How to close the health gap in Europe?

Europe is divided into north and south when it comes to the magnitude of obesity and health inequality. But the core of the problem is identical in all countries according to Professor Lucia Reisch and a massive cross-European research project CBS has participated in for 10 years. The less money and education you have the fatter your children are.


By Mikael Koldby, photos: Shutterstock

Low socio-economic status travels from Southern Italy to Denmark hand in hand with the obesity beast, as Lucia Reisch, professor in consumer science, calls it. The way to battle the beast is a coordinated move among government, municipalities, families and businesses. It’s all about making the healthy choice the default choice and focus on saving the young generation.

For more than a decade researchers across 17 universities and institutes have dug deep into the magnitude of health inequality in European families and the causes. CBS has been with the study since the beginning, adding consumer research to the matrix. According to Professor Lucia Reisch from the Department of Management, Society and Communication, the conclusion is crystal clear and socio-economic: The lower education the more prone children and families are to be overweight.

“We have looked in depth into the causes and they are more or less what we expected, but now facts are established. We can say for certain that the lower the income and level of education of the household is, the higher the risk of children obesity. Children from the high-risk families move less, they watch more TV, they are more prone to have their own TV in the bedroom, which is a very bad sign,” Lucia Reisch says and continues:


“The type of food they are exposed to at home is more processed and less healthy, there is no family meals at regular times, the kids just eat when they are hungry. We also find that there is an issue with lack of parenting. There is for example no debate in the family about the importance of playing outside and what advertising is,” explains Reisch.

Make safe playgrounds
The study is called and has been conducted in the 8 European countries Belgium, Cyprus, Estonia, Germany, Hungary, Italy, Spain and Sweden with a range of studies covering more than 16,000 children. The closest the study has been to children of Denmark is Gothenburg in Sweden. Nevertheless, there is no doubt in Lucia Reisch’s mind that the basic results of the study can be compared to all European countries including Denmark.

“We also see a clear divide between southern and northern Europe. For example in Cyprus, Spain and Italy kids move less and are more prone to overweight, and in north the children spend more time outside”, she says, and adds that a feeling of being safe in the local environment is important:

“Parents with children staying inside often perceive the outside for not being safe to play and probably with good reason. The challenge is to find specific ways to get children to exercise or making safe playgrounds for kids,” says Reisch.
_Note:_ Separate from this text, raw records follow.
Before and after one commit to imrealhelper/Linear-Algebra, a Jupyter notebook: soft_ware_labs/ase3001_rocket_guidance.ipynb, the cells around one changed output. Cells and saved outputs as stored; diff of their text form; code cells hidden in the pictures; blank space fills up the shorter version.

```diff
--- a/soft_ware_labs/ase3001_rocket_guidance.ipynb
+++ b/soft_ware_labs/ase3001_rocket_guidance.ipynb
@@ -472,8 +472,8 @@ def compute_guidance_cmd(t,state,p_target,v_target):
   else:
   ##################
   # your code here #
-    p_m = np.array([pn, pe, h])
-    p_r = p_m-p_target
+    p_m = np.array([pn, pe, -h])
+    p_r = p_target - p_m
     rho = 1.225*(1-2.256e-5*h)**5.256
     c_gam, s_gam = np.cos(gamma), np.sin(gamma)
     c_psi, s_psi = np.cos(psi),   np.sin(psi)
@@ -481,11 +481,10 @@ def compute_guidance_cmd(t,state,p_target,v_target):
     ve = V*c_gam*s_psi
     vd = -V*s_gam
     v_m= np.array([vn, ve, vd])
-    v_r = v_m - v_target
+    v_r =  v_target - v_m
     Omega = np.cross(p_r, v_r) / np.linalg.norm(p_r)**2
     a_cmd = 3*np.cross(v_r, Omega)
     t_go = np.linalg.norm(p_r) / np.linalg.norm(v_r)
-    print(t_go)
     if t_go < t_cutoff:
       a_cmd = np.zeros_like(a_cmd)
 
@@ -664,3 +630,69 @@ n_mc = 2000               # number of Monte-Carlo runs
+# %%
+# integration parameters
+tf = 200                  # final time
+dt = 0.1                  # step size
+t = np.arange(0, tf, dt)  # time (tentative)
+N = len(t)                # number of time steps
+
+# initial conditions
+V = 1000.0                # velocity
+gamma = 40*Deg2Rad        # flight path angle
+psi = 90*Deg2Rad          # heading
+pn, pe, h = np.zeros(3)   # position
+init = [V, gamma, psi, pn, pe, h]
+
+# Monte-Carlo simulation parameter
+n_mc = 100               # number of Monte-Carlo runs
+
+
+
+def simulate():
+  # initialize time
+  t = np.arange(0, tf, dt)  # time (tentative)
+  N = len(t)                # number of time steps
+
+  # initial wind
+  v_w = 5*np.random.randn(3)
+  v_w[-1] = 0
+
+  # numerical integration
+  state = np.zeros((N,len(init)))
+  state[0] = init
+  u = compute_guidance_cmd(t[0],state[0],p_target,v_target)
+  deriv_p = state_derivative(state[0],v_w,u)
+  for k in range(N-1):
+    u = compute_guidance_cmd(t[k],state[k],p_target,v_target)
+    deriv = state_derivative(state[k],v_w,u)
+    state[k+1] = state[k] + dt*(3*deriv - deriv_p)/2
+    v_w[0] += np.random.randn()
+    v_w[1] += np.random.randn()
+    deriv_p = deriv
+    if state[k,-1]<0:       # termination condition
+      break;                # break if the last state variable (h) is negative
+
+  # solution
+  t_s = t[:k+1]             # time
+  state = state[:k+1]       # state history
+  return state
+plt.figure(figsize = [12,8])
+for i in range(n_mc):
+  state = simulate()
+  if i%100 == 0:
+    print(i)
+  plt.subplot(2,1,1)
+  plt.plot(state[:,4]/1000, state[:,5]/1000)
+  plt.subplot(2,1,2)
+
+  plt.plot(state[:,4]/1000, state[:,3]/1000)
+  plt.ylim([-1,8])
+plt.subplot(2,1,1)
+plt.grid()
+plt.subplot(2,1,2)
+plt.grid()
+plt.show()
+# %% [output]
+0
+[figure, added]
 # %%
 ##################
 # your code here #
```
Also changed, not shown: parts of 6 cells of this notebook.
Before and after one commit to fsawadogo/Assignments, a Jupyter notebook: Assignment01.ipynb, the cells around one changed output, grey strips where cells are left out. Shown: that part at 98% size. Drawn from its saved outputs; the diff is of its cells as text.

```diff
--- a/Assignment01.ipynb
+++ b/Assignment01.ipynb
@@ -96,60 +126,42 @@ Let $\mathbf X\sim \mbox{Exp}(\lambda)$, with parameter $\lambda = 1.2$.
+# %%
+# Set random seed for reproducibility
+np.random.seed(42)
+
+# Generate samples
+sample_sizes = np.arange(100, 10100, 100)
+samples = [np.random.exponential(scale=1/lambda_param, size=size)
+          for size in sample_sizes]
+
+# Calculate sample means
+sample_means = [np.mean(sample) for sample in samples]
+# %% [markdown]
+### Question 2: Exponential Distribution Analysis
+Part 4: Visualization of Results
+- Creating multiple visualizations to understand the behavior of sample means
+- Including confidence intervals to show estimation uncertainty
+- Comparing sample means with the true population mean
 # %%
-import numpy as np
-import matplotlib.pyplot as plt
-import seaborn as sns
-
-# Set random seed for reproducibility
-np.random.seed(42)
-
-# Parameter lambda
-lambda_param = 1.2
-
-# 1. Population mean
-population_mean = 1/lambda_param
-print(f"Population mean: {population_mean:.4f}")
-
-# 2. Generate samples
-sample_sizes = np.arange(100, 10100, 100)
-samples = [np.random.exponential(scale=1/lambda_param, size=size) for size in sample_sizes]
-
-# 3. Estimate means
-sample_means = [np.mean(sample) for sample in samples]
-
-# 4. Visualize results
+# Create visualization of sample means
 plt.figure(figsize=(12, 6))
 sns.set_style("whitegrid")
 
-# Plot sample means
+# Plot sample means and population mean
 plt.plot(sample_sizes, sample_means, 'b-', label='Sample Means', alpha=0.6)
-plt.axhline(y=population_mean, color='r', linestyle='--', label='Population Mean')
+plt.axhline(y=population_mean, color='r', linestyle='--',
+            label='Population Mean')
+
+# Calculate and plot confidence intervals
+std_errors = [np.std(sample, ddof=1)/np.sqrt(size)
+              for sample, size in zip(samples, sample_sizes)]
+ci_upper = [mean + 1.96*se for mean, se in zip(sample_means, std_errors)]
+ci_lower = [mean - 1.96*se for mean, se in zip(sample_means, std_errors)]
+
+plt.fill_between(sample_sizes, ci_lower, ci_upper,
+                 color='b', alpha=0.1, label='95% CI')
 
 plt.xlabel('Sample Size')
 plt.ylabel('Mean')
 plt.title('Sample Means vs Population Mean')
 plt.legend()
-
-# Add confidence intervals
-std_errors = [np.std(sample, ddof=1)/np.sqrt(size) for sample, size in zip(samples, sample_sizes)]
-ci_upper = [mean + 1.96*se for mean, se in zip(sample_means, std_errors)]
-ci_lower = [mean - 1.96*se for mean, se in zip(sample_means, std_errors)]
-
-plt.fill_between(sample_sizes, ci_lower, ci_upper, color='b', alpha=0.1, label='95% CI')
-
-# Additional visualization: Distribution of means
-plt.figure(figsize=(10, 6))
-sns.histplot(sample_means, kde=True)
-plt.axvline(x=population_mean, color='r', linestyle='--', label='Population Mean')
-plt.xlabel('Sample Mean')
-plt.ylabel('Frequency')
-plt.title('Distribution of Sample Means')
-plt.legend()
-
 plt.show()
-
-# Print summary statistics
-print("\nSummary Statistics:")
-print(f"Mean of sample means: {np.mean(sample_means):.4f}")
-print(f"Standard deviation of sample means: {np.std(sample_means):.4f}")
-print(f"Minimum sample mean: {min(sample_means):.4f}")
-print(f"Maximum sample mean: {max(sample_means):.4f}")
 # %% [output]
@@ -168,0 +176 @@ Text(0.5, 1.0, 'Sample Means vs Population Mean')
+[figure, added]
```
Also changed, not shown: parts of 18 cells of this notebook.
The example shows how complex the obesity problem is and underpins the main message from the researchers: Families can’t tackle obesity alone. Reisch says there is a need for Governments to act to combat childhood obesity, and the actions need to be tailored to the high-risk families and include sanctions and legislations limiting the availability of junk food and the commercials advertising it to children.

“If you want to reach the most vulnerable consumers the only way is a coordinated move among government, municipalities and families. Policies should target those high-risk groups where you can get most out of the euros or kroners spend on fighting obesity. And we also have to get big businesses onboard and use monitoring and sanctions to keep them there. As society, it’s all about making the healthy choice the easy choice for all consumers,” Lucia Reisch says.

Effective tool=Family coaching
According to the research a highly effective tool for fighting obesity is family coaching. If you have someone for coaching the family for a while, spending time in the house, planning dinners, helping shopping, helping cooking, making sure children spend time outside or get exercise, explaining the children how advertisements work, strengthening the parenting and altogether adjusting the habits for a change in life style, then society sees results. But unfortunately, family coaching is also the most expensive method for fighting obesity.

The study has brought a lot of new solid information to policymakers, NGO’s, healthcare and children’s health professionals at all levels. The topics are covering dietary patterns, sleep, food choices, the role of friends, family influence, community interventions, healthy living environments, and policies supporting healthier lifestyles.

“Fighting childhood obesity is actually a win-win: There is real money to be saved for society, a lot of resources is going into treatments. And also, because another cost of obesity is a vicious psychological circle for the children growing up overweight,” says Lucia Reisch.

•    Read more about Professor Lucia Reisch
•    Contact Associated Professor Wencke Gwozdz
•    Read about research conducted in the

Sidst opdateret: Communications // 02/09/2020